know; the card for rain will be wet,
but that we will have forgotten too.
The card for wind will have a picture
of trees bent and swaying, but the card
for trees will have been lost. Bent
and swaying will be motions we
Here again is a perfect example of how Campbell is able to combine simple images to create deeply tender emotions. There is even a hint of redemption from all of the questioning at the end of this section when a shopping mall Santa Claus gives a child CPR.
Throughout the book thus far, we have been gracefully jerked back and forth in Campbell’s timeline, but section three serves as a reprieve from this time travel as it seems to skid to a halt. The third section is devoted to remembrance. Most of the poems here are highly narrative pieces concerning a specific memory, both in the past of the poet and the culture. There are no moments of sentimentality and very few that show any true regret, and it is Campbell’s undoubting honesty that makes this the perfect group of poems to follow the first two groupings. Here again, he plays with form to deal with the heavier cultural topics with a villanelle titled, “Elegy for Matthew Shepard” to commemorate and comment on the Matthew Shepard tragedy. This, of course, is balanced by other, softer poems like “Alligator,” where he contemplates the risk of taking his young daughter and dog to swim in a lake inhabited by alligators and how they narrowly miss an encounter with one. Campbell’s frequent use of repetition becomes a kind of mantra that makes it hard to forget that for every situation someone has authority and that, more often than not, we don’t really know who that authority figure is.
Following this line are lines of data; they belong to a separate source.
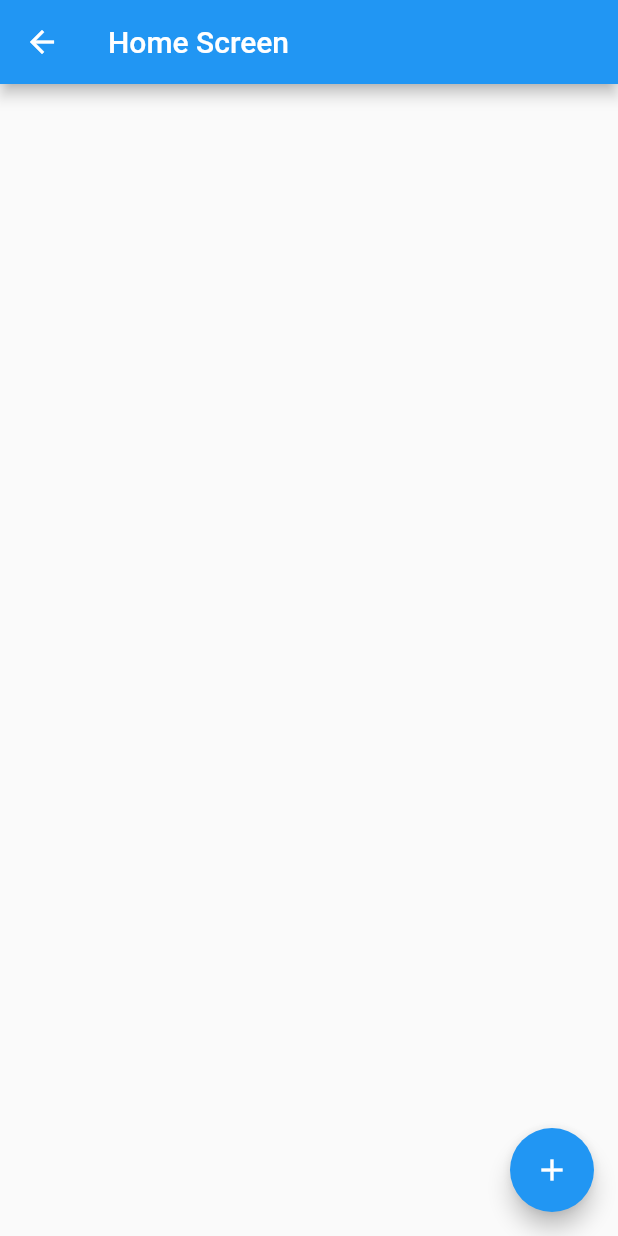
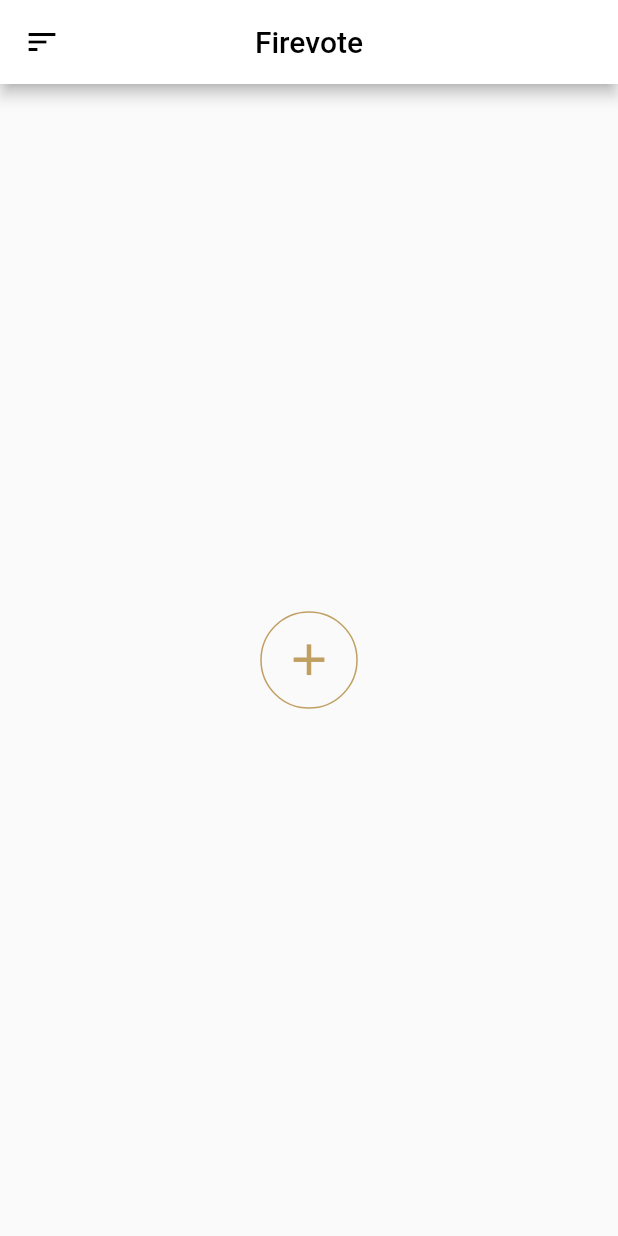
Before and after one commit to Adarsh0603/Firevote, a Flutter app: the HomeScreen screen opened directly, on a phone screen of 412 x 824 dp. Run offline on Flutter 3.47's test engine with Material 2 defaults, Android fonts, the phone set to English and light mode, and no system bars; our stand-ins replace firebase_auth, firebase_core, google_sign_in; accounts and stored records are empty.

```diff
--- a/lib/constants.dart
+++ b/lib/constants.dart
@@ -0,0 +1,9 @@
+import 'package:flutter/material.dart';
+
+const kPrimaryColor = Colors.white;
+const kAppBarTextStyle = TextStyle(color: Colors.black);
+const kAccentColor = Color(0xffc0a062);
+
+//AuthScreen
+
+const kAuthFormInputDecoration = InputDecoration(hintText: 'Name');
--- /dev/null
+++ b/lib/data/voteroom.dart
@@ -0,0 +1,12 @@
+import 'package:firebase_auth/firebase_auth.dart';
+import 'package:flutter/cupertino.dart';
+
+class VoteRoom with ChangeNotifier {
+  User _user;
+  void initializeUser(User user) {
+    _user = user;
+    print(_user.displayName);
+  }
+
+  void update() {}
+}
--- a/lib/screens/home_screen.dart
+++ b/lib/screens/home_screen.dart
@@ -1,17 +1,15 @@
+import 'package:firevote/constants.dart';
+import 'package:firevote/widgets/circular_button.dart';
+import 'package:firevote/widgets/custom_app_bar.dart';
 import 'package:flutter/material.dart';
 
 class HomeScreen extends StatelessWidget {
   @override
   Widget build(BuildContext context) {
     return Scaffold(
-      floatingActionButton: FloatingActionButton(
-        child: Icon(Icons.add),
-        onPressed: () {},
-      ),
-      appBar: AppBar(
-        title: Text('Home Screen'),
-      ),
-      body: Container(),
+      drawer: Drawer(),
+      appBar: CustomAppBar.getAppBar(context, 'Firevote'),
+      body: Center(child: CircularButton()),
     );
   }
 }
--- /dev/null
+++ b/lib/widgets/circular_button.dart
@@ -0,0 +1,19 @@
+import 'package:firevote/constants.dart';
+import 'package:flutter/material.dart';
+
+class CircularButton extends StatelessWidget {
+  @override
+  Widget build(BuildContext context) {
+    return OutlineButton(
+      onPressed: () {},
+      borderSide: BorderSide(color: kAccentColor),
+      child: Icon(
+        Icons.add,
+        size: 35.0,
+        color: kAccentColor,
+      ),
+      padding: EdgeInsets.all(15.0),
+      shape: CircleBorder(),
+    );
+  }
+}
--- /dev/null
+++ b/lib/widgets/custom_app_bar.dart
@@ -0,0 +1,19 @@
+import 'package:firevote/constants.dart';
+import 'package:flutter/material.dart';
+
+class CustomAppBar {
+  static getAppBar(BuildContext context, String title) {
+    return AppBar(
+      iconTheme: IconThemeData(color: Colors.black),
+      centerTitle: true,
+      leading: Builder(
+        builder: (context) => IconButton(
+          icon: Icon(Icons.sort),
+          onPressed: () => Scaffold.of(context).openDrawer(),
+        ),
+      ),
+      backgroundColor: kPrimaryColor,
+      title: Text('Firevote', style: kAppBarTextStyle),
+    );
+  }
+}
--- a/pubspec.yaml
+++ b/pubspec.yaml
@@ -28,9 +28,13 @@ dependencies:
   # The following adds the Cupertino Icons font to your application.
   # Use with the CupertinoIcons class for iOS style icons.
   cupertino_icons: ^0.1.3
+  provider: ^4.3.2+2
+  google_sign_in: ^4.5.1
+
   firebase_core: 0.5.0
   firebase_auth: ^0.18.1+1
   cloud_firestore: ^0.14.1+1
+
 
 dev_dependencies:
   flutter_test:
```
Also changed, not shown: lib/data/auth.dart (added, +25 -0 lines), lib/main.dart (+17 -2 lines), lib/screens/sign_up_form.dart (added, +66 -0 lines), lib/screens/wrapper.dart (+17 -1 lines), pubspec.lock.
Part four is both literally and figuratively the culmination of the entire book. The poems in this section are marked by a more relaxed tone of acceptance. Whereas the previous sections asked an array of unanswerable questions, this section puts aside all query and we begin to see Campbell look ahead towards an unknowable future. In the second section we learn about Campbell’s battle with throat cancer, which is progressively expanded upon throughout the third section, and by the fourth there is a definite theme of healing. Contrary to its title, the poem, “Time Running out on the Millennium” goes beyond the ends of things and focuses largely on the times yet to come:
Now, I measure the past by how much
I remember. Measure the distance
by my drive from town. Measure the sun
by its height in my windshield.
measure joy by each time the gate
swings open and my daughter
runs up, flanked by dogs.
Here, the pattern of sentences greatly reflects the poet’s expanding sense of optimism. As the stanza begins with three short anaphoric sentences and digresses into a longer sentence that spans three lines, the poem ends with the inarguable message of finding happiness in simplicity. Perhaps the most telling shift towards hopefulness and continuation occurs in the final poem of the book titled, “Prayer for Daily Neglects.” Written in couplets and with no end punctuation, this short poem is quite simply a list of miscellany—a to-do list that would mirror that of any average American. By ending the volume with a focus on his lawn, Campbell has both satisfied our need for resolution and created a very linear narrative that mirrors the narrative arc of the book. As the speaker of this poem adds “the grass” to his list, echoes himself, then fades away, the book too draws to a close and seems to linger (or echo if you will) into the infinite possibilities of the future. There is no doubt, however, that it is the “pedestrian” that makes this poem a tremendous comfort and a stellar way to end the book:
The hoses that need coiled
the firewood that needs stacked
The dogs that need brushed
The birds that need names
My life, my life
The grass, the grass